What is being asked: The sole answer should be the number of lines in the material below that hold "touch".
################
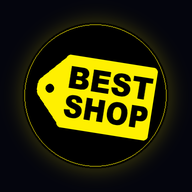
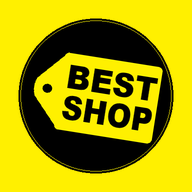
Switch to brand-yellow background theme
- New theme-yellow layer: logo yellow with dot pattern, black header/bands,
  white outlined cards; space theme kept (remove class to switch back)
- Drag trail recolored for yellow; star field off
- App icon and splash screen now brand yellow

diff --git a/styles.css b/styles.css
@@ -801,3 +801,168 @@ html[dir="rtl"] .drawer[open] { animation-name: drawer-in-rtl; }
 .section--imports { padding-bottom: 64px; }
 .section--imports + #categories { padding-top: 32px; }
 .section--deals { padding-top: 64px; }
+
+/* =====================================================================
+   BRAND YELLOW THEME — active when <html class="theme-yellow">.
+   Remove that class in index.html / products.html to return to "Deep Space".
+   ===================================================================== */
+.theme-yellow {
+  --ink: #0b0b0b;
+  --text: #0b0b0b;
+  --muted: #46421f;
+  --glass: #ffffff;
+  --glass-hi: #ffffff;
+  --glass-soft: #ffffff;
+  --stroke: #0b0b0b;
+  --stroke-hi: #0b0b0b;
+  --yellow-soft: rgba(11, 11, 11, .08);
+  --photo-bg: #f5f5ef;
+  --hard: 4px 4px 0 #0b0b0b;
+  color-scheme: light;
+  background: var(--yellow);
+}
+.theme-yellow body {
+  color: var(--ink);
+  background:
+    radial-gradient(rgba(11, 11, 11, .09) 1.3px, transparent 1.4px) 0 0 / 22px 22px,
+    var(--yellow);
+  background-attachment: scroll;
+}
+.theme-yellow .space-bg { display: none; }
+.theme-yellow h1, .theme-yellow h2, .theme-yellow h3 { color: var(--ink); text-shadow: none; }
+.theme-yellow :focus-visible { outline-color: var(--ink); }
+
+/* Buttons */
+.theme-yellow .btn { background: #fff; color: var(--ink); border: 2px solid var(--ink); backdrop-filter: none; -webkit-backdrop-filter: none; }
+.theme-yellow .btn:hover { box-shadow: var(--hard); transform: translate(-2px, -2px); }
+.theme-yellow .btn--dark { background: var(--ink); color: var(--yellow); }
+.theme-yellow .btn--wa { background: var(--wa); color: #03220f; }
+.theme-yellow .btn--yellow { background: var(--yellow); color: var(--ink); border-color: var(--yellow); }
+
+/* Top bar, header, marquee, footer: black bands */
+.theme-yellow .topbar { background: var(--ink); color: var(--yellow); border-bottom-color: rgba(255, 255, 255, .12); }
+.theme-yellow .header { background: var(--ink); border-bottom: 0; backdrop-filter: none; -webkit-backdrop-filter: none; }
+.theme-yellow .brand__name { color: var(--yellow); text-shadow: none; }
+.theme-yellow .brand__tag { color: #cfcfcf; }
+.theme-yellow .brand__logo { box-shadow: 0 0 0 2px var(--yellow); }
+.theme-yellow .nav a { color: #fff; }
+.theme-yellow .nav a:hover, .theme-yellow .nav a[aria-current="page"] { background: rgba(255, 255, 255, .12); color: var(--yellow); }
+.theme-yellow .lang-toggle, .theme-yellow .menu-toggle { background: transparent; color: #fff; border-color: rgba(255, 255, 255, .4); }
+.theme-yellow .header .btn--dark { background: var(--yellow); color: var(--ink); border-color: var(--yellow); }
+.theme-yellow .marquee { background: var(--ink); border: 0; -webkit-mask-image: none; mask-image: none; }
+.theme-yellow .marquee__track { text-shadow: none; }
+.theme-yellow .marquee__track span::after { color: var(--yellow); text-shadow: none; }
+.theme-yellow .footer { background: var(--ink); color: #cfcfcf; border-top: 0; margin-top: 0; }
+.theme-yellow .footer h3, .theme-yellow .footer .brand__name { color: var(--yellow); }
+.theme-yellow .footer .social a { color: #fff; border-color: rgba(255, 255, 255, .3); }
+@media (max-width: 900px) {
+  .theme-yellow .nav { background: var(--ink); border-bottom: 2px solid var(--yellow); }
+}
+
+/* Hero */
+.theme-yellow .status { background: #fff; border: 2px solid var(--ink); color: var(--ink); }
+.theme-yellow .import-pill { background: var(--ink); color: var(--yellow); border: 2px solid var(--ink); }
+.theme-yellow .hl {
+  background: var(--ink); color: var(--yellow); -webkit-background-clip: border-box; background-clip: border-box;
+  padding: 0 .2em .04em; border-radius: 14px; transform: rotate(-1.5deg); filter: none; animation: none;
+}
+.theme-yellow .hero__facts li > svg.lucide { background: var(--ink); color: var(--yellow); border: 0; }
+.theme-yellow .hero__facts strong { color: var(--ink); }
+.theme-yellow .hero__visual::before { background: radial-gradient(circle, rgba(255, 255, 255, .7), transparent 65%); filter: blur(24px); }
+.theme-yellow .hero__ring { border: 3px dashed rgba(11, 11, 11, .35); }
+.theme-yellow .hero__ring::before { border-color: rgba(11, 11, 11, .2); }
+.theme-yellow .hero__ring::after { background: var(--magenta); box-shadow: none; }
+.theme-yellow .hero__logo { box-shadow: 0 0 0 4px var(--ink), 10px 12px 0 rgba(11, 11, 11, .18); }
+.theme-yellow .chip { background: #fff; color: var(--ink); border: 2px solid var(--ink); box-shadow: 3px 3px 0 var(--ink); backdrop-filter: none; }
+.theme-yellow .chip svg.lucide { color: var(--ink); }
+
+/* Section heads */
+.theme-yellow .eyebrow { background: var(--ink); color: var(--yellow); border: 2px solid var(--ink); }
+.theme-yellow .eyebrow--dark { background: linear-gradient(90deg, var(--violet), var(--magenta)); color: #fff; border-color: var(--ink); }
+.theme-yellow .eyebrow--deal { background: #dc2626; color: #fff; border-color: var(--ink); }
+.theme-yellow .section__head p, .theme-yellow .imports__head p { color: var(--muted); }
+.theme-yellow .section--imports::before, .theme-yellow .section--deals::before { display: none; }
+.theme-yellow .imports__head h2 { background: none; -webkit-background-clip: border-box; background-clip: border-box; color: var(--ink); }
+.theme-yellow .drag-hint { color: #5b21b6 !important; }
+.theme-yellow .imports__stat { background: var(--ink); color: var(--yellow); box-shadow: 6px 6px 0 rgba(11, 11, 11, .25); }
+
+/* Product cards: white, bold outline */
+.theme-yellow .product { background: #fff; border: 2px solid var(--ink); backdrop-filter: none; -webkit-backdrop-filter: none; }
+.theme-yellow .product::before { display: none; }
+.theme-yellow .product:hover { box-shadow: 5px 5px 0 var(--ink); transform: translate(-3px, -3px); border-color: var(--ink); }
+.theme-yellow .product--imp { border-color: var(--ink); }
+.theme-yellow .product__name { color: var(--ink); }
+.theme-yellow .product__price strong { color: var(--ink); }
+.theme-yellow .ctl-btn { background: var(--yellow); color: var(--ink); border: 2px solid var(--ink); box-shadow: none; }
+.theme-yellow .ctl-btn:hover { box-shadow: 2px 2px 0 var(--ink); }
+.theme-yellow .ctl-btn--sub { background: linear-gradient(135deg, var(--violet), var(--magenta)); color: #fff; }
+.theme-yellow .product__ctl.is-in { background: #fff; border: 2px solid var(--ink); box-shadow: none; }
+.theme-yellow .ctl-qty { color: var(--ink); }
+.theme-yellow .badge--sale { background: #dc2626; color: #fff; }
+
+/* Departments & features */
+.theme-yellow .dept, .theme-yellow .feature { background: #fff; border: 2px solid var(--ink); backdrop-filter: none; -webkit-backdrop-filter: none; }
+.theme-yellow .dept:hover, .theme-yellow .feature:hover { box-shadow: 5px 5px 0 var(--ink); transform: translate(-3px, -3px); border-color: var(--ink); }
+.theme-yellow .dept__img { background: var(--yellow); box-shadow: 0 0 0 2px var(--ink); }
+.theme-yellow .dept__name { color: var(--ink); }
+.theme-yellow .feature__icon { background: var(--yellow); border: 2px solid var(--ink); box-shadow: none; }
+
+/* Offers: black band */
+.theme-yellow .section--dark { background: var(--ink); }
+.theme-yellow .section--dark::before { display: none; }
+.theme-yellow .section--dark h2 { color: #fff; }
+.theme-yellow .section--dark .section__head p { color: #cfcfcf; }
+.theme-yellow .section--dark .eyebrow--yellow { background: var(--yellow); color: var(--ink); border-color: var(--yellow); }
+.theme-yellow .poster { background: #161616; border-color: #333; color: #fff; }
+.theme-yellow .poster:hover { border-color: var(--yellow); box-shadow: 0 0 0 2px var(--yellow); }
+
+/* Order: black card */
+.theme-yellow .order { background: var(--ink); border: 2px solid var(--ink); box-shadow: 8px 8px 0 rgba(11, 11, 11, .25); backdrop-filter: none; }
+.theme-yellow .order__text h2 { color: #fff; }
+.theme-yellow .order__text p { color: #cfcfcf; }
+.theme-yellow .order .eyebrow { background: var(--yellow); color: var(--ink); border-color: var(--yellow); }
+.theme-yellow .order-card { background: rgba(255, 255, 255, .06); border: 1px solid rgba(255, 255, 255, .3); }
+.theme-yellow .order-card__body strong { color: #fff; }
+.theme-yellow .order-card__body span { color: #bdbdbd; }
+
+/* Visit */
+.theme-yellow .visit__card { background: #fff; border: 2px solid var(--ink); backdrop-filter: none; }
+.theme-yellow .info-row__icon { background: var(--yellow); color: var(--ink); border: 2px solid var(--ink); }
+.theme-yellow .info-row p, .theme-yellow .hours td:last-child { color: var(--ink); }
+.theme-yellow .info-row a { text-decoration-color: var(--ink); }
+.theme-yellow .info-row a:hover { color: var(--ink); }
+.theme-yellow .hours td { border-bottom-color: rgba(11, 11, 11, .15); }
+.theme-yellow .hours tr.is-today td { color: var(--ink); background: var(--yellow); }
+.theme-yellow .visit__map { border: 2px solid var(--ink); box-shadow: none; }
+.theme-yellow .visit__map iframe { filter: none; }
+.theme-yellow .about-end .lead { border-top-color: rgba(11, 11, 11, .2); }
+
+/* Floating buttons & toast */
+.theme-yellow .basket-fab { background: var(--ink); color: var(--yellow); border: 2px solid var(--ink); box-shadow: 3px 3px 0 rgba(11, 11, 11, .3); }
+.theme-yellow .basket-fab.is-over { background: #fff; color: var(--ink); box-shadow: 0 0 0 10px rgba(11, 11, 11, .15); }
+.theme-yellow .basket-fab.is-over .basket-fab__count { background: var(--ink); color: var(--yellow); }
+.theme-yellow .toast { background: var(--ink); color: var(--yellow); box-shadow: none; }
+
+/* Products page */
+.theme-yellow .shop-hero { background: none; border-bottom: 2px solid var(--ink); }
+.theme-yellow .shop-hero p { color: var(--muted); }
+.theme-yellow .search { background: #fff; border: 2px solid var(--ink); color: var(--ink); backdrop-filter: none; }
+.theme-yellow .search input { color: var(--ink); }
+.theme-yellow .search input::placeholder { color: #6b6743; }
+.theme-yellow .search:focus-within { box-shadow: var(--hard); border-color: var(--ink); }
+.theme-yellow .toggle-imp, .theme-yellow .sort select { background: #fff; color: var(--ink); border: 2px solid var(--ink); }
+.theme-yellow .toggle-deal svg.lucide { color: #dc2626; }
+.theme-yellow .toggle-imp.is-active { color: #fff; border-color: var(--ink); }
+.theme-yellow .toggle-deal.is-active svg.lucide { color: #fff; }
+.theme-yellow .chip-btn { color: var(--ink); }
+.theme-yellow .chip-btn:hover { background: rgba(11, 11, 11, .07); color: var(--ink); }
+.theme-yellow .chip-btn.is-active { background: var(--ink); color: var(--yellow); border-color: var(--ink); }
+.theme-yellow .sub-btn { background: #fff; color: var(--ink); border: 2px solid var(--ink); }
+.theme-yellow .sub-btn.is-active { background: var(--ink); color: var(--yellow); }
+.theme-yellow .empty, .theme-yellow .note { color: var(--muted); }
+@media (max-width: 900px) {
+  .theme-yellow .chip-btn { background: #fff; border-color: var(--ink); }
+  .theme-yellow .chip-btn.is-active { background: var(--ink); }
+}
+.theme-yellow .toggle-imp.is-active { background: linear-gradient(90deg, var(--violet), var(--magenta)); }
+.theme-yellow .toggle-deal.is-active { background: linear-gradient(90deg, #dc2626, var(--magenta)); }

diff --git a/space.js b/space.js
@@ -9,7 +9,9 @@
   const reduced = window.matchMedia("(prefers-reduced-motion: reduce)").matches;
   const finePointer = window.matchMedia("(pointer: fine)").matches;
   const DPR = Math.min(window.devicePixelRatio || 1, 1.5);
-  const HUES = [270, 320, 190, 55];   // violet, magenta, cyan, brand yellow
+  // Brand-yellow theme: no star field, and a darker trail that shows on yellow
+  const light = document.documentElement.classList.contains("theme-yellow");
+  const HUES = light ? [270, 320, 205, 0] : [270, 320, 190, 55];   // violet, magenta, cyan/blue, yellow/red
 
   const bg = document.createElement("canvas");
   const fx = document.createElement("canvas");
@@ -52,6 +54,7 @@
   let shooting = null;
   function drawStars(time) {
     bctx.clearRect(0, 0, W, H);
+    if (light) return;
     pointer.x += (pointer.tx - pointer.x) * 0.05;
     pointer.y += (pointer.ty - pointer.y) * 0.05;
     const scroll = window.scrollY;
@@ -113,7 +116,7 @@
   function drawParticles() {
     fctx.clearRect(0, 0, W, H);
     if (!particles.length) return;
-    fctx.globalCompositeOperation = "lighter";
+    fctx.globalCompositeOperation = light ? "source-over" : "lighter";
     for (let i = particles.length - 1; i >= 0; i--) {
       const p = particles[i];
       p.x += p.vx; p.y += p.vy; p.vx *= 0.97; p.vy *= 0.97; p.vy -= 0.01;
@@ -121,8 +124,8 @@
       if (p.life <= 0) { particles.splice(i, 1); continue; }
       const r = p.size * (0.4 + p.life);
       const g = fctx.createRadialGradient(p.x, p.y, 0, p.x, p.y, r * 3);
-      g.addColorStop(0, `hsla(${p.hue}, 100%, 80%, ${p.life})`);
-      g.addColorStop(0.35, `hsla(${p.hue}, 100%, 60%, ${p.life * 0.5})`);
+      g.addColorStop(0, `hsla(${p.hue}, 100%, ${light ? 55 : 80}%, ${p.life})`);
+      g.addColorStop(0.35, `hsla(${p.hue}, 100%, ${light ? 45 : 60}%, ${p.life * 0.5})`);
       g.addColorStop(1, `hsla(${p.hue}, 100%, 50%, 0)`);
       fctx.fillStyle = g;
       fctx.beginPath(); fctx.arc(p.x, p.y, r * 3, 0, Math.PI * 2); fctx.fill();

diff --git a/index.html b/index.html
@@ -1,11 +1,11 @@
 <!doctype html>
-<html lang="en" dir="ltr">
+<html lang="en" dir="ltr" class="theme-yellow">
 <head>
   <meta charset="utf-8">
   <meta name="viewport" content="width=device-width, initial-scale=1, viewport-fit=cover">
   <title>Best Shop — Imported Favorites from the USA & Europe | Al-Gardens, Amman</title>
   <meta name="description" content="Best Shop supermarket in Al-Gardens, Amman: hard-to-find imported products from the USA and Europe, fresh meat and chicken, cheeses and daily essentials at the best price. Open until 2 AM. Delivery available.">
-  <meta name="theme-color" content="#04050d">
+  <meta name="theme-color" content="#0b0b0b">
   <meta name="robots" content="noindex, nofollow">
   <meta property="og:title" content="Best Shop — Imported favorites from the USA & Europe">
   <meta property="og:description" content="Al-Gardens, Amman. 4,000+ products, imported specialties, open until 2 AM, delivery available.">

diff --git a/products.html b/products.html
@@ -1,11 +1,11 @@
 <!doctype html>
-<html lang="en" dir="ltr">
+<html lang="en" dir="ltr" class="theme-yellow">
 <head>
   <meta charset="utf-8">
   <meta name="viewport" content="width=device-width, initial-scale=1, viewport-fit=cover">
   <title>All Products — Best Shop, Al-Gardens, Amman</title>
   <meta name="description" content="Browse 4,000+ products at Best Shop supermarket, including imported favorites from the USA and Europe. Order on WhatsApp or Talabat.">
-  <meta name="theme-color" content="#04050d">
+  <meta name="theme-color" content="#0b0b0b">
   <meta name="robots" content="noindex, nofollow">
   <link rel="icon" href="img/favicon.png" type="image/png">
   <link rel="apple-touch-icon" href="img/apple-touch-icon.png">

diff --git a/sw.js b/sw.js
@@ -3,7 +3,7 @@
    - App files (CSS, JS, logos, posters): network first too, so updates show at once
    - Product photos from Talabat: cached as customers see them (up to 400)
    Bump VERSION whenever the site changes so phones pick up the new files. */
-const VERSION = "bs-v5";
+const VERSION = "bs-v6";
 const SHELL = `${VERSION}-shell`;
 const PHOTOS = `${VERSION}-photos`;
 const PHOTO_LIMIT = 400;

diff --git a/tools/make_logo.py b/tools/make_logo.py
@@ -46,12 +46,8 @@ if __name__ == "__main__":
 
 
 def app_icon(size, logo_ratio):
-    """Square app icon: the round logo centered on the deep-space background."""
-    bg = Image.new("RGBA", (size, size), (4, 5, 13, 255))
-    glow = Image.new("RGBA", (size, size), (0, 0, 0, 0))
-    ImageDraw.Draw(glow).ellipse([size * .08, size * .08, size * .92, size * .92], fill=(255, 240, 0, 60))
-    from PIL import ImageFilter
-    bg.alpha_composite(glow.filter(ImageFilter.GaussianBlur(size * .06)))
+    """Square app icon: the round logo centered on brand yellow."""
+    bg = Image.new("RGBA", (size, size), YELLOW)
     logo = draw(int(size * logo_ratio), background=False)
     off = (size - logo.width) // 2
     bg.alpha_composite(logo, (off, off))
@@ -59,8 +55,8 @@ def app_icon(size, logo_ratio):
 
 
 def make_app_icons():
-    app_icon(192, .86).save("img/icon-192.png", optimize=True)
-    app_icon(512, .86).save("img/icon-512.png", optimize=True)
+    app_icon(192, .92).save("img/icon-192.png", optimize=True)
+    app_icon(512, .92).save("img/icon-512.png", optimize=True)
     # Maskable: keep the logo inside the 80% safe zone Android may crop to a circle/squircle
-    app_icon(512, .66).save("img/icon-maskable-512.png", optimize=True)
-    app_icon(180, .86).save("img/apple-touch-icon.png", optimize=True)
+    app_icon(512, .72).save("img/icon-maskable-512.png", optimize=True)
+    app_icon(180, .92).save("img/apple-touch-icon.png", optimize=True)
################
Exercise solution: 3